Everyone is trying to figure out what went wrong with jobs in April.
It’s way too early to tell for certain why the numbers came in so much lower than expected. But we can start to make some educated guesses based on the data.
One of the possible causes of the severe miss in April’s jobs numbers is likely the fact that nearly half of U.S. school age children still cannot attend school for full-time, in-person instruction.
The evidence for this comes from data about women—on whom childcare burdens tend to fall—in the workforce.
The number of women aged 16 and over who are employed actually shrank by 8,000 in April, following growth of nearly 600,000 in March. The number of adult women, aged 20 and over, working shrank by 83,000. That is not something you would expect in a rapidly growing economy.
NOT GOOD: Women's employment FELL in April.
Gains/losses in female employment:
Gains/losses in female labor force participation (working or seeking work):
— Heather Long (@byHeatherLong) May 7, 2021
The number of married women employed fell by nearly 900,000 in April, while the number of married men rose by 110,000.
The number of men in the work force aged 20 and older grew by 355,000 in April, while the number of women aged 20 and older shrank by 165,000 on a seasonally adjusted basis.
There was a striking racial disparity in the jobs figures for women.
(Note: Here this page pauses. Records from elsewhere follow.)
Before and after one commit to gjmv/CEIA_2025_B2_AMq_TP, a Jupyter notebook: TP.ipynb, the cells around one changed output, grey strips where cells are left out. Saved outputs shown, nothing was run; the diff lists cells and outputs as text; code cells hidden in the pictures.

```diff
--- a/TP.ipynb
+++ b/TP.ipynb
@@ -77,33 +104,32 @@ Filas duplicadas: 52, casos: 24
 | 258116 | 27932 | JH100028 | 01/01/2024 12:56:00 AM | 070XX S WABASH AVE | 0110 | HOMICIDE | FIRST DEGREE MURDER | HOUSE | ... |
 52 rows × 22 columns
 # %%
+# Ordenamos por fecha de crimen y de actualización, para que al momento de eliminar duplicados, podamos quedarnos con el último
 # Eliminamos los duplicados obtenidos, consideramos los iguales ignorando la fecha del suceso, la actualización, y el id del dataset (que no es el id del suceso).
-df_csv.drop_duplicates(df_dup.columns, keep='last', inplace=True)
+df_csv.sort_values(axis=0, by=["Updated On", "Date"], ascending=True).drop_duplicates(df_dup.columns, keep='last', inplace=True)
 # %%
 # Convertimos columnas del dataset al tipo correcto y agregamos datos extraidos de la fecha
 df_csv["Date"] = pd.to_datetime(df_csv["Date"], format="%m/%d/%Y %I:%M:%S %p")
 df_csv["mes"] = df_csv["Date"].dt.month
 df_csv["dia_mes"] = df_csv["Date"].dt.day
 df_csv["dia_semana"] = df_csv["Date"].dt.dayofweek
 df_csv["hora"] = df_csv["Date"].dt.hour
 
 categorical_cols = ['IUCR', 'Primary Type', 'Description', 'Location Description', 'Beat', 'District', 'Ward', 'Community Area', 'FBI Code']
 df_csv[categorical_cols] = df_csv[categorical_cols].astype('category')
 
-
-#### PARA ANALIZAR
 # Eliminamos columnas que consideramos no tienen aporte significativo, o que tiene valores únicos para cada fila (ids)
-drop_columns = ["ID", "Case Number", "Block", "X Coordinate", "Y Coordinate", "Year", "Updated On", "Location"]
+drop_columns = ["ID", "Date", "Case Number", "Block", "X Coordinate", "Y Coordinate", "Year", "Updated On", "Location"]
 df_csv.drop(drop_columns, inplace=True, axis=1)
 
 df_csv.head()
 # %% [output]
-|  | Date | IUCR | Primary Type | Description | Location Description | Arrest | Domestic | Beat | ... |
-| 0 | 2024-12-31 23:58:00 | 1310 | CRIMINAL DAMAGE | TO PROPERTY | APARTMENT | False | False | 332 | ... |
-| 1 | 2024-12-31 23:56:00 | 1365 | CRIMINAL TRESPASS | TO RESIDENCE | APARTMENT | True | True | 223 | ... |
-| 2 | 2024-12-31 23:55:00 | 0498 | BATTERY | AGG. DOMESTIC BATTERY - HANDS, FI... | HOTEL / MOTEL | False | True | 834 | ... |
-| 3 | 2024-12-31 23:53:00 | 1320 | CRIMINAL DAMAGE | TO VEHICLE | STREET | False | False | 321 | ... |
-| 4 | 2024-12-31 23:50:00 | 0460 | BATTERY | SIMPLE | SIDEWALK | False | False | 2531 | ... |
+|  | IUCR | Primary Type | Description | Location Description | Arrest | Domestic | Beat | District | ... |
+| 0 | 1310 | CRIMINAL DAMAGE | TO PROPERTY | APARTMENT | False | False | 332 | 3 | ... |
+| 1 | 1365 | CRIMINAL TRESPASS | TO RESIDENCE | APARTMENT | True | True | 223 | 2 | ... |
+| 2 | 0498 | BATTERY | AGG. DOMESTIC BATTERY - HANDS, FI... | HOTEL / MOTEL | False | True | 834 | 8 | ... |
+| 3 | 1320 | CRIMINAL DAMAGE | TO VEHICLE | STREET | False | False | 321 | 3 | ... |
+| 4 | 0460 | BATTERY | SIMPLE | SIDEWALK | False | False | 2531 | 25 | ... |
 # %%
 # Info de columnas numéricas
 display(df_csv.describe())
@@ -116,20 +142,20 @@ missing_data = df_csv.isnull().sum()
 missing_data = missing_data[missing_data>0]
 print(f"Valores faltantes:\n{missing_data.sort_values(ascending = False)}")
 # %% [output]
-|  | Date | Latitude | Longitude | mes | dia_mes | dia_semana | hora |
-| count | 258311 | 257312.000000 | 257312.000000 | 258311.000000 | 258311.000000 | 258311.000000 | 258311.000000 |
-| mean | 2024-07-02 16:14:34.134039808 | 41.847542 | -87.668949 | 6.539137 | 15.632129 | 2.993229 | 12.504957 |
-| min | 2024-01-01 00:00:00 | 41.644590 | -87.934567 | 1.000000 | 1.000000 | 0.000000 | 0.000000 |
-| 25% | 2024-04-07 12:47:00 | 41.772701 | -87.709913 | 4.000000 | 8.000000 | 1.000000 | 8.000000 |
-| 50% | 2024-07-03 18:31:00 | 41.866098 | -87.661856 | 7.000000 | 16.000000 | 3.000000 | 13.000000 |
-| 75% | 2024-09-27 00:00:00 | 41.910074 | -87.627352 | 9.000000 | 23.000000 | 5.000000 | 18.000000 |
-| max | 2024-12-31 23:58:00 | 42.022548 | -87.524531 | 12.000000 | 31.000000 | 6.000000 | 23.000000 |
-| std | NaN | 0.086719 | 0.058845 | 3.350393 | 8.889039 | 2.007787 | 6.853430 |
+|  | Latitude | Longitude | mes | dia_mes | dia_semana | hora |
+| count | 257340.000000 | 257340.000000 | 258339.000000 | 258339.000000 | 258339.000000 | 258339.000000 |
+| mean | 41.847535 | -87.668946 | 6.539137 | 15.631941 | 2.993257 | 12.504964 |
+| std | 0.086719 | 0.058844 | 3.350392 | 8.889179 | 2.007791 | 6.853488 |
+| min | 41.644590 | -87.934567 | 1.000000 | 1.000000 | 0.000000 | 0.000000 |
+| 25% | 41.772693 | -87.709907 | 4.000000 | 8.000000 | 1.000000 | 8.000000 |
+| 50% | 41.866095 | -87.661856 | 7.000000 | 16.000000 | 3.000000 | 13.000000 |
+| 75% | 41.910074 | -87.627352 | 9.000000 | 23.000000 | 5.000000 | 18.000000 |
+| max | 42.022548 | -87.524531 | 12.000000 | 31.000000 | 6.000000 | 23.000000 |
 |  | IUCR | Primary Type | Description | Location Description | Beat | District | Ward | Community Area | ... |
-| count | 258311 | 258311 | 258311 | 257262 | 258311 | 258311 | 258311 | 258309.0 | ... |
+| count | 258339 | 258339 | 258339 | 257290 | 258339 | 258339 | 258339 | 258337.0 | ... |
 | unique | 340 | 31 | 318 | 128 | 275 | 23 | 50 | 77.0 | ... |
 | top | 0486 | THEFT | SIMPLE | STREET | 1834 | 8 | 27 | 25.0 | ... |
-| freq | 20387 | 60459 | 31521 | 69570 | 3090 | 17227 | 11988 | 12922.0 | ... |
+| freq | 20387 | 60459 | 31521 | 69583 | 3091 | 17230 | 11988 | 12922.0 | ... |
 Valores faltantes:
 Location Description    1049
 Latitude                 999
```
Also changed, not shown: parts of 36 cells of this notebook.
The number of adult white women in the labor force shrank by 308,000. The number of adult black women working rose by 134,000. The adult Hispanic workforce shrank by 119,000.
The percentage of working age women in the workforce also shrank. And most of the contraction due white women dropping out, with participation fell from 56.6 percent to 56.2 percent and the employment-population ratio falling to 53.5 from 53.7. The participation rate for black women rose to 60.7 and the employment-population ratio jumped higher to 55.5 from 54.8. Participation for Hispanic women dipped from 58.3 to 57.6 and the employment-population fell to 53.3 from 54 percent.
The labor force participation rate of women aged 25-54 did not rise in April. Instead, it fell slightly from 75.2% to 75.1%. Most of the movement in school re-openings since March was from virtual to hybrid. And that doesn't do squat to help mothers go back to work. pic.twitter.com/cBxX4cieYH
— Julia Pollak (@juliaonjobs) May 7, 2021
As ZipRecruiter’s Julia Pollak points out, hybrid schooling—kids attending school a few days a week and remotely the rest of the time—is likely keeping women out of the workforce.
It’s not only school closings, of course. It’s likely some women are holding out for better wages and working condition, something they are enabled to do because of stimulus checks and enhanced unemployment benefits. Others may be awaiting their own vaccination before returning to work.